Instructions to follow: Scan the records below, and wherever a line has the word "shown", pull it out.

Exercise materials:
══════════════════════════════

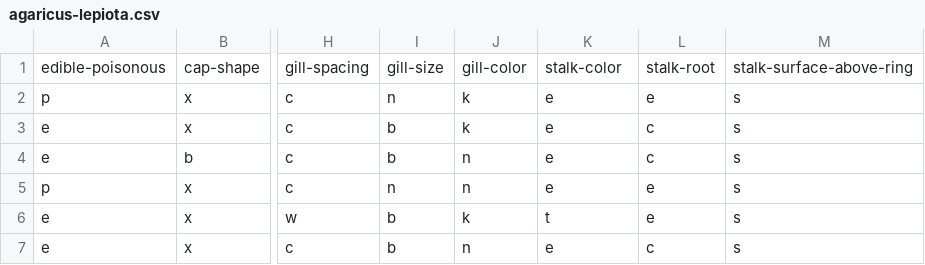
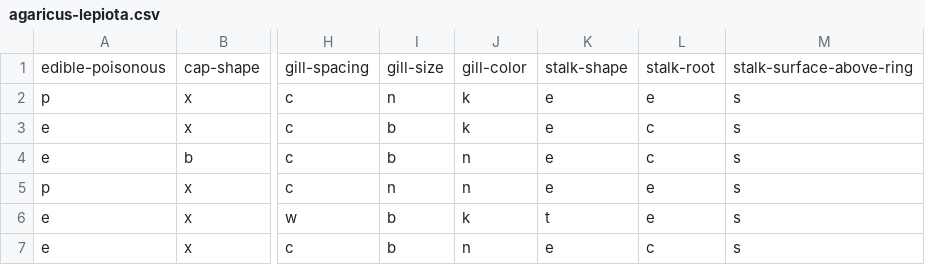
Before and after one commit to TaylorDIsom/MLHW, a CSV file: Mush/agaricus-lepiota.csv, drawn as a sheet; only a part is shown, gaps mark what is left out; the diff names each change by its address in the sheet, - before the commit and + after, or states it on an @@ line.

```diff
--- a/Mush/agaricus-lepiota.csv
+++ b/Mush/agaricus-lepiota.csv
-K1: stalk-color
+K1: stalk-shape
```
Also changed, not shown: 3 other files.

══════════════════════════════

Solution to this task:
Before and after one commit to TaylorDIsom/MLHW, a CSV file: Mush/agaricus-lepiota.csv, drawn as a sheet; only a part is shown, gaps mark what is left out; the diff names each change by its address in the sheet, - before the commit and + after, or states it on an @@ line.
Also changed, not shown: 3 other files.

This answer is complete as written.